■ What is expected ■
Across all the entries, how many lines hold "type"? Answer with that number and nothing else.

==========

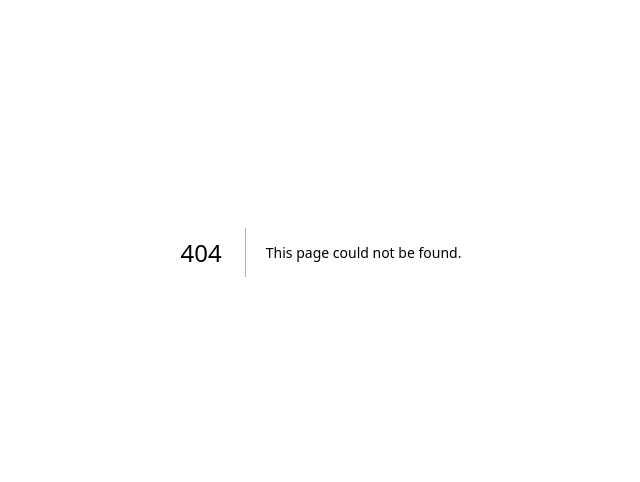
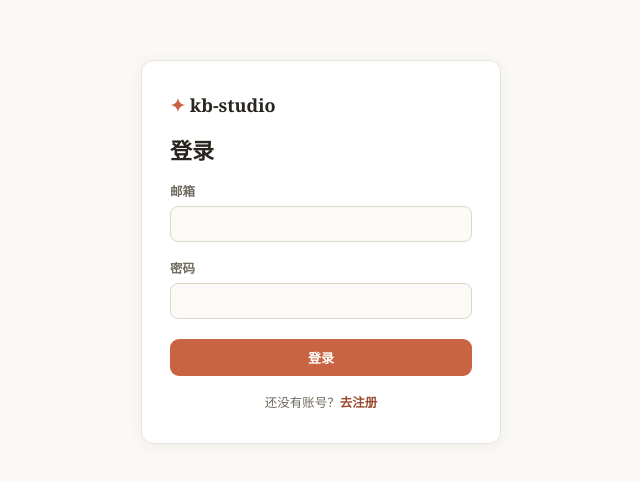
Before and after one commit to Spider615/kb-studio, a Next.js app in the folder apps/web/: page /login in a window 1280 px wide. Before the commit this address had no page. Shown: the part 148-630 px from the top of the page, without its empty margins (319-959 px from the left). Built offline with nearby package versions, Linux system fonts and the light colour scheme.

Commit message:
feat(auth): 登录/注册页（Claude 暖色风）

```diff
--- a/apps/web/app/globals.css
+++ b/apps/web/app/globals.css
@@ -310,3 +310,23 @@ details.det summary{font-size:12px;color:var(--text-3);cursor:pointer;}
 .group-tag-wrap{position:relative;}
 .pill.group-tag{cursor:pointer;background:var(--accent-soft);color:var(--accent-text);border:0;}
 .pill.group-tag .caret-sm{font-size:9px;margin-left:2px;}
+
+/* ===== 登录 / 注册 ===== */
+.auth-wrap{min-height:100vh;display:flex;align-items:center;justify-content:center;background:var(--bg);padding:24px;}
+.auth-card{width:100%;max-width:360px;background:var(--surface);border:1px solid var(--border);
+  border-radius:var(--radius);padding:32px 28px;box-shadow:0 2px 16px rgba(60,50,30,.06);
+  display:flex;flex-direction:column;gap:16px;}
+.auth-brand{font-family:var(--font-serif);font-size:18px;font-weight:600;color:var(--text);}
+.auth-brand .mark{color:var(--accent);}
+.auth-title{font-family:var(--font-serif);font-size:22px;font-weight:600;margin:0;color:var(--text);}
+.auth-field{display:flex;flex-direction:column;gap:6px;}
+.auth-field span{font-size:12.5px;color:var(--text-2);font-weight:600;}
+.auth-field input{border:1px solid var(--border-strong);border-radius:8px;padding:9px 11px;
+  font-size:14px;background:var(--surface-2);color:var(--text);outline:none;}
+.auth-field input:focus{border-color:var(--accent);background:var(--surface);}
+.auth-submit{width:100%;justify-content:center;margin-top:4px;}
+.auth-err{background:var(--accent-soft);color:var(--accent-text);font-size:12.5px;
+  padding:8px 11px;border-radius:8px;}
+.auth-alt{font-size:12.5px;color:var(--text-2);text-align:center;}
+.auth-alt a{color:var(--accent-text);font-weight:600;text-decoration:none;}
+.auth-alt a:hover{text-decoration:underline;}
--- /dev/null
+++ b/apps/web/app/login/page.tsx
@@ -0,0 +1,4 @@
+import AuthForm from "../../components/AuthForm";
+export default function LoginPage() {
+  return <AuthForm mode="login" />;
+}
--- /dev/null
+++ b/apps/web/app/register/page.tsx
@@ -0,0 +1,4 @@
+import AuthForm from "../../components/AuthForm";
+export default function RegisterPage() {
+  return <AuthForm mode="register" />;
+}
--- /dev/null
+++ b/apps/web/components/AuthForm.tsx
@@ -0,0 +1,84 @@
+"use client";
+import { useState } from "react";
+import { useRouter } from "next/navigation";
+import Link from "next/link";
+
+export default function AuthForm({ mode }: { mode: "login" | "register" }) {
+  const router = useRouter();
+  const [email, setEmail] = useState("");
+  const [password, setPassword] = useState("");
+  const [err, setErr] = useState<string | null>(null);
+  const [busy, setBusy] = useState(false);
+  const isLogin = mode === "login";
+
+  async function submit(e: React.FormEvent) {
+    e.preventDefault();
+    setErr(null);
+    if (!isLogin && password.length < 8) {
+      setErr("密码至少 8 位");
+      return;
+    }
+    setBusy(true);
+    try {
+      const res = await fetch(`/api/auth/${isLogin ? "login" : "register"}`, {
+        method: "POST",
+        headers: { "content-type": "application/json" },
+        body: JSON.stringify({ email, password }),
+      });
+      const json = await res.json().catch(() => ({}));
+      if (!res.ok) {
+        setErr(json?.error ?? "操作失败");
+        return;
+      }
+      router.push("/");
+      router.refresh();
+    } catch {
+      setErr("网络错误，请重试");
+    } finally {
+      setBusy(false);
+    }
+  }
+
+  return (
+    <div className="auth-wrap">
+      <form className="auth-card" onSubmit={submit}>
+        <div className="auth-brand">
+          <span className="mark">✦</span> kb-studio
+        </div>
+        <h1 className="auth-title">{isLogin ? "登录" : "注册"}</h1>
+        <label className="auth-field">
+          <span>邮箱</span>
+          <input
+            type="email"
+            autoComplete="email"
+            value={email}
+            onChange={(e) => setEmail(e.target.value)}
+            required
+          />
+        </label>
+        <label className="auth-field">
+          <span>密码</span>
+          <input
+            type="password"
+            autoComplete={isLogin ? "current-password" : "new-password"}
+            value={password}
+            onChange={(e) => setPassword(e.target.value)}
+            required
+            minLength={isLogin ? undefined : 8}
+          />
+        </label>
+        {err && <div className="auth-err">{err}</div>}
+        <button type="submit" className="btn primary auth-submit" disabled={busy}>
+          {busy ? "请稍候…" : isLogin ? "登录" : "注册"}
+        </button>
+        <div className="auth-alt">
+          {isLogin ? (
+            <>还没有账号？<Link href="/register">去注册</Link></>
+          ) : (
+            <>已有账号？<Link href="/login">去登录</Link></>
+          )}
+        </div>
+      </form>
+    </div>
+  );
+}
```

==========

■ Reply to the task ■
4